In fact, Infosys is down almost 20% since it declared its Q4 results on April 13, while TCS is up almost 10%, after it declared its Q4 results on April 23.
Most of the mutual funds, foreign funds and institutions hold shares of either Infosys Technologies or TCS or even both. If Infosys has fallen almost 20%, in the last few days, then it has to be institutional selling, since individuals cannot liquidate such large quantity of stock.
Clearly, there is a portfolio churning going on among institutional investors and fund houses (FIIs included), for those who want to own IT stocks. The preference now is to sell Infosys and buy the TCS stock.
The reasons for doing so are not to difficult to fathom. While Infosys has given a bleak guidance for revenues for 2012-2013, TCS has painted a more robust picture. Infosys gave lower-than-expected revenue guidance for 2012-2013 of $7,553 million-7,692 million, showing a full-year growth of 8-10 per cent. This is way below the growth projected by NASSCOM for the IT sector at 11-14%.
At the same time, the TCS CEO and MD said, “With our customer-centric approach, strong solution set and investments in game-changing technologies like mobility, big data and cloud, we remain well positioned to help our customers transform and drive growth in their businesses.”
Clearly, there are indications that TCS is likely to do well, going forward, while Infosys will have growth subdued. In fact, Infosys has had other problems too.

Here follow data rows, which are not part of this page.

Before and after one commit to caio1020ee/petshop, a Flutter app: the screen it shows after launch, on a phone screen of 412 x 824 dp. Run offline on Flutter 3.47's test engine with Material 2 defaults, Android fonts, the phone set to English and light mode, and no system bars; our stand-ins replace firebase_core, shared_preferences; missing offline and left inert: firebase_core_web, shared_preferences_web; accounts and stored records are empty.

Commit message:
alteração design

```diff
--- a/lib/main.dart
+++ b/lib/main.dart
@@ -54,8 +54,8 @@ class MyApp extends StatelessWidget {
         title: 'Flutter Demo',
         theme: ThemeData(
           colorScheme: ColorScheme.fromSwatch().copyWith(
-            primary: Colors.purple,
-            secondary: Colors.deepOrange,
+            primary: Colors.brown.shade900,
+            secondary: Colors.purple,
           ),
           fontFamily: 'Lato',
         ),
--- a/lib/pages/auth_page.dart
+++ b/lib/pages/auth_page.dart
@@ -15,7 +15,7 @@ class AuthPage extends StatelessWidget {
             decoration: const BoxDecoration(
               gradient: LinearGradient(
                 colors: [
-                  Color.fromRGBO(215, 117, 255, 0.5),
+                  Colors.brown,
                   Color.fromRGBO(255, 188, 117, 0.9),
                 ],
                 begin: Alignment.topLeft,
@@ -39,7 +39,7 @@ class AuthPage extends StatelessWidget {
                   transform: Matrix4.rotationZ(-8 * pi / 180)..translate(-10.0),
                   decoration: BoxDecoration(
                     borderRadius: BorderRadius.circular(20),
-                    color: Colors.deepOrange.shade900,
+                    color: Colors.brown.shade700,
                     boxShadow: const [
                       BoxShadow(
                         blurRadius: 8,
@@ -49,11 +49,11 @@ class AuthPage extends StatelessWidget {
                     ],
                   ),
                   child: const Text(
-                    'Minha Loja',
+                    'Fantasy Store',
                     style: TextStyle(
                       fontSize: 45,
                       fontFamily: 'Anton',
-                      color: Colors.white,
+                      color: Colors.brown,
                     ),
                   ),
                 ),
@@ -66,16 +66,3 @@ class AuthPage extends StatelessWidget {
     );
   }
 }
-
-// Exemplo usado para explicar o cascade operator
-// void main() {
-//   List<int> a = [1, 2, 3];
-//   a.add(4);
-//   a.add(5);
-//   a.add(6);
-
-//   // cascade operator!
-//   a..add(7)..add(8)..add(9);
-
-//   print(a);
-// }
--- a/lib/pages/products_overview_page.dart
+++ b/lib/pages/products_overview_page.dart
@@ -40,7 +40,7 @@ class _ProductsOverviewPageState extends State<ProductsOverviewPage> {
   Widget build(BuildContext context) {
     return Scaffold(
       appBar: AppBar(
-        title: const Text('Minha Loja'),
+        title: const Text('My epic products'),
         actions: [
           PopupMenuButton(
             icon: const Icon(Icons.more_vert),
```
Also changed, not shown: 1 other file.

The company has said that the US authorities are investigating the company for likely errors in employer eligibility documents of its staff. Infosys has said that the action could affect it materially.

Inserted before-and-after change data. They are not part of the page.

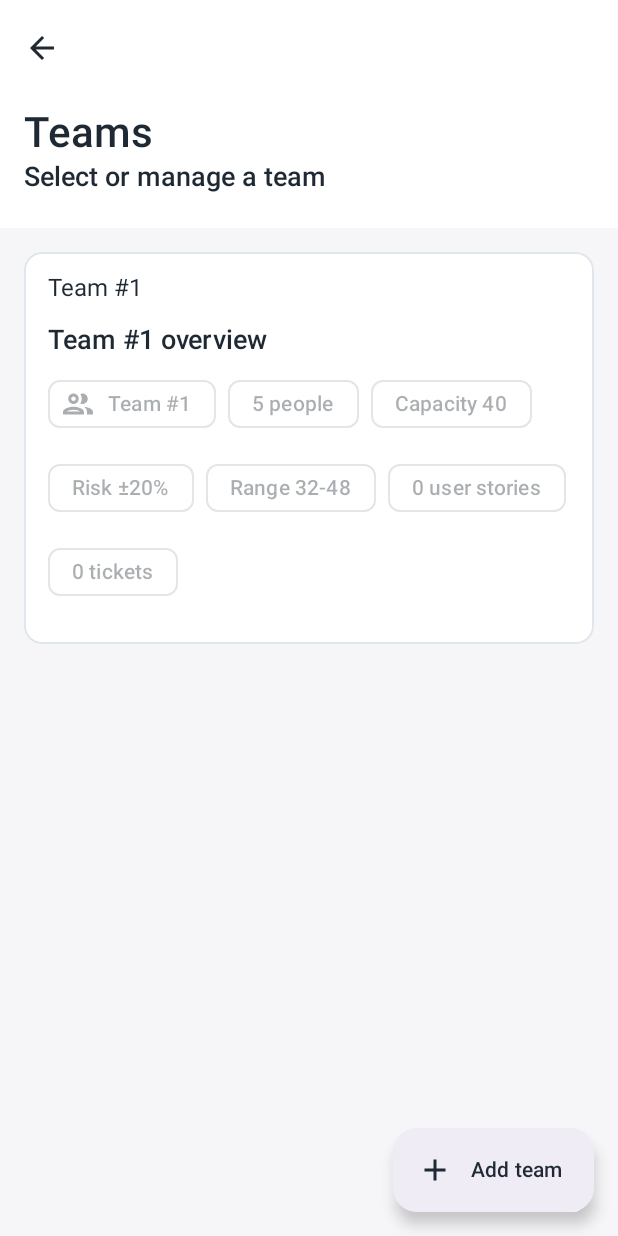
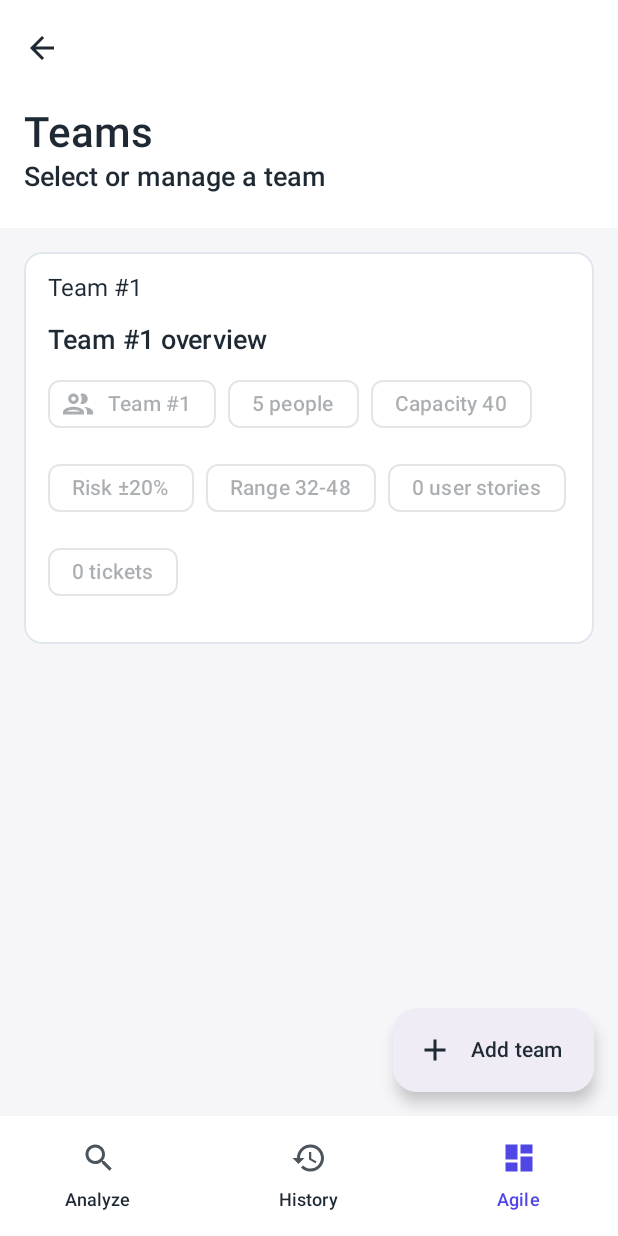
Before and after one commit to Sirelon/AICalories, an Android app built with Jetpack Compose: the @Preview function App, on a phone screen of 412 x 824 dp. Run offline under Robolectric (Android 15) with nearby library versions, the light colour scheme and no system bars; our stand-ins replace Navigation 3; libraries missing offline, so code that uses them is left out: com.mohamedrejeb.calf.

Commit message:
Add responsive navigation layout (#32)
Co-authored-by: sirelon <sasha.sirelon@gmail.com>

```diff
--- a/composeApp/src/commonMain/kotlin/com/sirelon/aicalories/App.kt
+++ b/composeApp/src/commonMain/kotlin/com/sirelon/aicalories/App.kt
@@ -2,13 +2,8 @@ package com.sirelon.aicalories
 
 import androidx.compose.foundation.layout.fillMaxSize
 import androidx.compose.runtime.Composable
-import androidx.compose.runtime.mutableStateListOf
-import androidx.compose.runtime.remember
 import androidx.compose.ui.Modifier
 import androidx.compose.ui.tooling.preview.Preview
-import androidx.navigation3.runtime.entryProvider
-import androidx.navigation3.runtime.rememberSaveableStateHolderNavEntryDecorator
-import androidx.navigation3.ui.NavDisplay
 import coil3.ImageLoader
 import coil3.compose.setSingletonImageLoaderFactory
 import com.mohamedrejeb.calf.picker.coil.KmpFileFetcher
@@ -19,7 +14,13 @@ import com.sirelon.aicalories.features.agile.AgileRoot
 import com.sirelon.aicalories.features.analyze.ui.AnalyzeScreen
 import com.sirelon.aicalories.features.history.ui.HistoryScreenRoute
 import com.sirelon.aicalories.navigation.AppDestination
+import com.sirelon.aicalories.navigation.AppNavigationLayout
 import org.koin.compose.KoinApplication
+import androidx.compose.runtime.mutableStateListOf
+import androidx.compose.runtime.remember
+import androidx.navigation3.runtime.entryProvider
+import androidx.navigation3.runtime.rememberSaveableStateHolderNavEntryDecorator
+import androidx.navigation3.ui.NavDisplay
 
 @Composable
 @Preview
@@ -37,9 +38,7 @@ fun App() {
     ) {
         AppTheme {
             val navBackStack = remember {
-                val startDestination = AppDestination.Agile
-
-                mutableStateListOf<AppDestination>(startDestination)
+                mutableStateListOf<AppDestination>(AppDestination.Agile)
             }
 
             val popDestination: () -> Unit = {
@@ -47,9 +46,9 @@ fun App() {
                     navBackStack.removeLastOrNull()
                 }
             }
+
             val showBackButton: Boolean = navBackStack.size > 1
-
-            fun navigateTo(destination: AppDestination) {
+            val navigateTo: (AppDestination) -> Unit = { destination ->
                 if (navBackStack.lastOrNull() != destination) {
                     navBackStack.add(destination)
                 }
@@ -61,6 +60,10 @@ fun App() {
                 }
             }
 
+            AppNavigationLayout(
+                currentDestination = navBackStack.last(),
+                onNavigate = navigateTo,
+            ) {
                 NavDisplay(
                     modifier = Modifier.fillMaxSize(),
                     backStack = navBackStack,
@@ -87,3 +90,4 @@ fun App() {
             }
         }
     }
+}
--- a/composeApp/src/commonMain/kotlin/com/sirelon/aicalories/features/agile/AgileRoot.kt
+++ b/composeApp/src/commonMain/kotlin/com/sirelon/aicalories/features/agile/AgileRoot.kt
@@ -1,15 +1,17 @@
 package com.sirelon.aicalories.features.agile
 
+import androidx.compose.foundation.layout.Row
 import androidx.compose.foundation.layout.fillMaxSize
+import androidx.compose.foundation.layout.fillMaxWidth
+import androidx.compose.foundation.layout.padding
 import androidx.compose.runtime.Composable
 import androidx.compose.runtime.mutableStateListOf
 import androidx.compose.runtime.remember
 import androidx.compose.ui.Modifier
-import androidx.navigation3.runtime.entryProvider
-import androidx.navigation3.runtime.rememberSaveableStateHolderNavEntryDecorator
-import androidx.navigation3.ui.NavDisplay
+import androidx.compose.ui.platform.LocalWindowInfo
+import androidx.compose.ui.unit.dp
+import com.sirelon.aicalories.features.agile.capacity.CapacityResultScreen
 import com.sirelon.aicalories.features.agile.navigation.AgileDestination
-import com.sirelon.aicalories.features.agile.capacity.CapacityResultScreen
 import com.sirelon.aicalories.features.agile.team.TeamScreen
 import com.sirelon.aicalories.features.agile.teamlist.TeamPickerScreen
 
@@ -20,6 +22,8 @@ fun AgileRoot(
     val navBackStack = remember {
         mutableStateListOf<AgileDestination>(AgileDestination.TeamPicker)
     }
+    val windowInfo = LocalWindowInfo.current
+    val isWide = windowInfo.containerDpSize.width >= 960.dp
 
     val popDestination: () -> Unit = {
         if (navBackStack.size > 1) {
@@ -42,13 +46,42 @@ fun AgileRoot(
         navBackStack.removeLastOrNull()
     }
 
-    NavDisplay(
-        modifier = Modifier.fillMaxSize(),
-        backStack = navBackStack,
-        entryDecorators = listOf(rememberSaveableStateHolderNavEntryDecorator<AgileDestination>()),
-        entryProvider = entryProvider<AgileDestination> {
-            entry<AgileDestination.TeamPicker> {
+    val current = navBackStack.last()
+    if (isWide && current is AgileDestination.StoryBoard) {
+        Row(
+            modifier = Modifier
+                .fillMaxSize()
+                .padding(horizontal = 16.dp),
+        ) {
+            androidx.compose.foundation.layout.Box(modifier = Modifier.weight(0.42f)) {
                 TeamPickerScreen(
+                    onBack = onExit,
+                    onTeamSelected = { teamId ->
+                        replaceTopDestination(AgileDestination.StoryBoard(teamId))
+                    },
+                    onOpenTeamSettings = { teamId ->
+                        pushDestination(AgileDestination.TeamSettings(teamId))
+                    },
+                )
+            }
+            androidx.compose.foundation.layout.Box(
+                modifier = Modifier
+                    .padding(start = 16.dp)
+                    .weight(0.58f),
+            ) {
+                AgileScreen(
+                    onBack = popDestination,
+                    onOpenTeamPicker = { pushDestination(AgileDestination.TeamSwitcher) },
+                    onOpenCapacityResult = { teamId ->
+                        pushDestination(AgileDestination.CapacityResult(teamId))
+                    },
+                    teamId = current.teamId,
+                )
+            }
+        }
+    } else {
+        when (current) {
+            AgileDestination.TeamPicker -> TeamPickerScreen(
                 onBack = onExit,
                 onTeamSelected = { teamId ->
                     pushDestination(AgileDestination.StoryBoard(teamId))
@@ -57,19 +90,8 @@ fun AgileRoot(
                     pushDestination(AgileDestination.TeamSettings(teamId))
                 },
             )
-            }
-            entry<AgileDestination.StoryBoard> { destination ->
-                AgileScreen(
-                    onBack = popDestination,
-                    onOpenTeamPicker = { pushDestination(AgileDestination.TeamSwitcher) },
-                    onOpenCapacityResult = { teamId ->
-                        pushDestination(AgileDestination.CapacityResult(teamId))
-                    },
-                    teamId = destination.teamId,
-                )
-            }
-            entry<AgileDestination.TeamSwitcher> {
-                TeamPickerScreen(
+
+            AgileDestination.TeamSwitcher -> TeamPickerScreen(
                 onBack = popDestination,
                 onTeamSelected = { teamId ->
                     removeTopDestination()
@@ -79,19 +101,25 @@ fun AgileRoot(
                     pushDestination(AgileDestination.TeamSettings(teamId))
                 },
             )
-            }
-            entry<AgileDestination.TeamSettings> { destination ->
-                TeamScreen(
+
+            is AgileDestination.StoryBoard -> AgileScreen(
                 onBack = popDestination,
-                    teamId = destination.teamId,
+                onOpenTeamPicker = { pushDestination(AgileDestination.TeamSwitcher) },
+                onOpenCapacityResult = { teamId ->
+                    pushDestination(AgileDestination.CapacityResult(teamId))
+                },
+                teamId = current.teamId,
+            )
+
+            is AgileDestination.TeamSettings -> TeamScreen(
+                onBack = popDestination,
+                teamId = current.teamId,
+            )
+
+            is AgileDestination.CapacityResult -> CapacityResultScreen(
+                onBack = popDestination,
+                teamId = current.teamId,
             )
         }
-            entry<AgileDestination.CapacityResult> { destination ->
-                CapacityResultScreen(
-                    onBack = popDestination,
-                    teamId = destination.teamId,
-                )
     }
-        },
-    )
 }
--- a/composeApp/src/commonMain/kotlin/com/sirelon/aicalories/features/agile/AgileScreen.kt
+++ b/composeApp/src/commonMain/kotlin/com/sirelon/aicalories/features/agile/AgileScreen.kt
@@ -54,6 +54,7 @@ import org.koin.core.parameter.parametersOf
 
 @Composable
 fun AgileScreen(
+    modifier: Modifier = Modifier,
     onBack: () -> Unit,
     onOpenTeamPicker: () -> Unit,
     onOpenCapacityResult: (Int) -> Unit,
@@ -69,12 +70,14 @@ fun AgileScreen(
         onOpenTeamPicker = onOpenTeamPicker,
         onOpenCapacityResult = onOpenCapacityResult,
         onEvent = viewModel::onEvent,
+        modifier = modifier,
     )
 }
 
 @Composable
 private fun AgileScreenContent(
     state: AgileContract.AgileState,
+    modifier: Modifier = Modifier,
     onBack: () -> Unit,
     onOpenTeamPicker: () -> Unit,
     onOpenCapacityResult: (Int) -> Unit,
@@ -91,7 +94,7 @@ private fun AgileScreenContent(
 
 
     Scaffold(
-        modifier = Modifier
+        modifier = modifier
             .nestedScroll(scrollBehavior.nestedScrollConnection),
         topBar = {
             AppLargeAppBar(
--- /dev/null
+++ b/composeApp/src/commonMain/kotlin/com/sirelon/aicalories/navigation/AppNavigationLayout.kt
@@ -0,0 +1,160 @@
+package com.sirelon.aicalories.navigation
+
+import androidx.compose.foundation.background
+import androidx.compose.foundation.layout.Box
+import androidx.compose.foundation.layout.Row
+import androidx.compose.foundation.layout.fillMaxHeight
+import androidx.compose.foundation.layout.fillMaxSize
+import androidx.compose.foundation.layout.padding
+import androidx.compose.foundation.layout.widthIn
+import androidx.compose.material.icons.Icons
+import androidx.compose.material.icons.filled.Dashboard
+import androidx.compose.material.icons.filled.History
+import androidx.compose.material.icons.filled.Search
+import androidx.compose.material3.NavigationBar
+import androidx.compose.material3.NavigationBarItem
+import androidx.compose.material3.NavigationRail
+import androidx.compose.material3.NavigationRailItem
+import androidx.compose.material3.Surface
+import androidx.compose.material3.Text
+import androidx.compose.material3.VerticalDivider
+import androidx.compose.runtime.Composable
+import androidx.compose.ui.Modifier
+import androidx.compose.ui.graphics.Brush
+import androidx.compose.ui.graphics.Color
+import androidx.compose.ui.graphics.vector.ImageVector
+import androidx.compose.ui.platform.LocalWindowInfo
+import androidx.compose.ui.unit.dp
+import com.sirelon.aicalories.designsystem.AppDimens
+import com.sirelon.aicalories.designsystem.AppTheme
+
+@Composable
+fun AppNavigationLayout(
+    currentDestination: AppDestination,
+    onNavigate: (AppDestination) -> Unit,
+    content: @Composable () -> Unit,
+) {
+    val windowInfo = LocalWindowInfo.current
+    val isWide = windowInfo.containerDpSize.width >= 720.dp
+    val gradient = Brush.verticalGradient(
+        listOf(
+            AppTheme.colors.background,
+            AppTheme.colors.surface,
+        ),
+    )
+    val outline = AppTheme.colors.outline.copy(alpha = 0.15f)
+    val containerColor = Color.Transparent
+
+    if (isWide) {
+        Row(
+            modifier = Modifier
+                .fillMaxSize()
+                .background(gradient),
+        ) {
+            Surface(
+                modifier = Modifier.fillMaxHeight(),
+                color = containerColor,
+                tonalElevation = 0.dp,
+            ) {
+                NavigationRail(
+                    modifier = Modifier
+                        .widthIn(min = 104.dp)
+                        .padding(vertical = AppDimens.Spacing.xl3),
+                    header = {
+                        Text(
+                            modifier = Modifier.padding(horizontal = AppDimens.Spacing.xl3),
+                            text = "AI Calories",
+                            style = AppTheme.typography.headline,
+                            color = AppTheme.colors.onSurface,
+                        )
+                    },
+                ) {
+                    topLevelDestinations.forEach { item ->
+                        val isSelected = currentDestination == item.destination
+                        NavigationRailItem(
+                            selected = isSelected,
+                            onClick = { onNavigate(item.destination) },
+                            icon = {
+                                item.Icon(
+                                    tint = if (isSelected) AppTheme.colors.primary else AppTheme.colors.onSurface.copy(
+                                        alpha = 0.75f,
+                                    ),
+                                )
+                            },
+                            label = { Text(item.label) },
+                        )
+                    }
+                }
+            }
+            VerticalDivider(
+                modifier = Modifier.fillMaxHeight(),
+                color = outline,
+            )
+            Box(
+                modifier = Modifier
+                    .padding(horizontal = AppDimens.Spacing.xl4)
+                    .fillMaxSize(),
+            ) {
+                content()
+            }
+        }
+    } else {
+        Surface(
+            modifier = Modifier.fillMaxSize(),
+            color = containerColor,
+        ) {
+            androidx.compose.material3.Scaffold(
+                modifier = Modifier
+                    .fillMaxSize()
+                    .background(gradient),
+                containerColor = containerColor,
+                bottomBar = {
+                    NavigationBar(
+                        containerColor = AppTheme.colors.surface.copy(alpha = 0.95f),
+                    ) {
+                        topLevelDestinations.forEach { item ->
+                            val isSelected = currentDestination == item.destination
+                            NavigationBarItem(
+                                selected = isSelected,
+                                onClick = { onNavigate(item.destination) },
+                                icon = {
+                                    item.Icon(
+                                        tint = if (isSelected) AppTheme.colors.primary else AppTheme.colors.onSurface.copy(
+                                            alpha = 0.8f,
+                                        ),
+                                    )
+                                },
+                                label = { Text(item.label) },
+                            )
+                        }
+                    }
+                },
+            ) { padding ->
+                Box(
+                    modifier = Modifier
+                        .padding(padding)
+                        .fillMaxSize(),
+                ) {
+                    content()
+                }
+            }
+        }
+    }
+}
+
+private val topLevelDestinations = listOf(
+    AppNavItem(AppDestination.Analyze, "Analyze", Icons.Filled.Search),
+    AppNavItem(AppDestination.History, "History", Icons.Filled.History),
+    AppNavItem(AppDestination.Agile, "Agile", Icons.Filled.Dashboard),
+)
+
+private data class AppNavItem(
+    val destination: AppDestination,
+    val label: String,
+    val icon: ImageVector,
+) {
+    @Composable
+    fun Icon(tint: Color) {
+        androidx.compose.material3.Icon(imageVector = icon, contentDescription = label, tint = tint)
+    }
+}
```
Also changed, not shown: composeApp/src/commonMain/kotlin/com/sirelon/aicalories/features/analyze/ui/AnalyzeScreen.kt (+2 -7 lines). Lines whose indentation alone changed are shown as unchanged.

It's not going too well for Infosys at the moment, a stock that has perhaps generated investor wealth like none other. How long the bad patch will last it's difficult to say. Until then, we would continue to see Infosys shares drifting lower and TCS shares rising.